(SUPPLIED MATERIAL begins)
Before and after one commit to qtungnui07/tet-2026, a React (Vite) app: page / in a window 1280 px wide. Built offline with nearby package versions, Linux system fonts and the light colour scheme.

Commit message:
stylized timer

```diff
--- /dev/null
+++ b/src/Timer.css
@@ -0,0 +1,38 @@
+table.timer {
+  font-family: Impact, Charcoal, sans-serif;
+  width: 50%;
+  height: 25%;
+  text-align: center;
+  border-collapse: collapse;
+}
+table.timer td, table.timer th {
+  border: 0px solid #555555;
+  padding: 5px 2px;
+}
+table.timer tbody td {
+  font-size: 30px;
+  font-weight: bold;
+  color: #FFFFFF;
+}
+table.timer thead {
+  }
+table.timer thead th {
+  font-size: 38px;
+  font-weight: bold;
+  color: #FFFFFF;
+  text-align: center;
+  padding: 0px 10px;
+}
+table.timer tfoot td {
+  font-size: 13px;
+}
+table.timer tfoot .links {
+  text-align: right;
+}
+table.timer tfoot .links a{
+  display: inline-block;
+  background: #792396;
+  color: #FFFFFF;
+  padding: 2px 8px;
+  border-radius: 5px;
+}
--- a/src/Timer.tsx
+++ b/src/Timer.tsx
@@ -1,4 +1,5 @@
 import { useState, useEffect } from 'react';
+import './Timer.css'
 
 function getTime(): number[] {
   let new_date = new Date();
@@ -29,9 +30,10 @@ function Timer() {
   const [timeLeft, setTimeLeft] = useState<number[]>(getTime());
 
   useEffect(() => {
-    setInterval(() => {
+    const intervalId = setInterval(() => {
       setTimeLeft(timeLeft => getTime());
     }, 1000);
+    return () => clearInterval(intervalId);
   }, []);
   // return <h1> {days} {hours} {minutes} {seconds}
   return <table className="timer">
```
(SUPPLIED MATERIAL ends)
> **BRIEF**: Every record should be retyped so that it matches the original exactly.

> **TASK RESPONSE**:
Before and after one commit to qtungnui07/tet-2026, a React (Vite) app: page / in a window 1280 px wide. Built offline with nearby package versions, Linux system fonts and the light colour scheme.

Commit message:
stylized timer

```diff
--- /dev/null
+++ b/src/Timer.css
@@ -0,0 +1,38 @@
+table.timer {
+  font-family: Impact, Charcoal, sans-serif;
+  width: 50%;
+  height: 25%;
+  text-align: center;
+  border-collapse: collapse;
+}
+table.timer td, table.timer th {
+  border: 0px solid #555555;
+  padding: 5px 2px;
+}
+table.timer tbody td {
+  font-size: 30px;
+  font-weight: bold;
+  color: #FFFFFF;
+}
+table.timer thead {
+  }
+table.timer thead th {
+  font-size: 38px;
+  font-weight: bold;
+  color: #FFFFFF;
+  text-align: center;
+  padding: 0px 10px;
+}
+table.timer tfoot td {
+  font-size: 13px;
+}
+table.timer tfoot .links {
+  text-align: right;
+}
+table.timer tfoot .links a{
+  display: inline-block;
+  background: #792396;
+  color: #FFFFFF;
+  padding: 2px 8px;
+  border-radius: 5px;
+}
--- a/src/Timer.tsx
+++ b/src/Timer.tsx
@@ -1,4 +1,5 @@
 import { useState, useEffect } from 'react';
+import './Timer.css'
 
 function getTime(): number[] {
   let new_date = new Date();
@@ -29,9 +30,10 @@ function Timer() {
   const [timeLeft, setTimeLeft] = useState<number[]>(getTime());
 
   useEffect(() => {
-    setInterval(() => {
+    const intervalId = setInterval(() => {
       setTimeLeft(timeLeft => getTime());
     }, 1000);
+    return () => clearInterval(intervalId);
   }, []);
   // return <h1> {days} {hours} {minutes} {seconds}
   return <table className="timer">
```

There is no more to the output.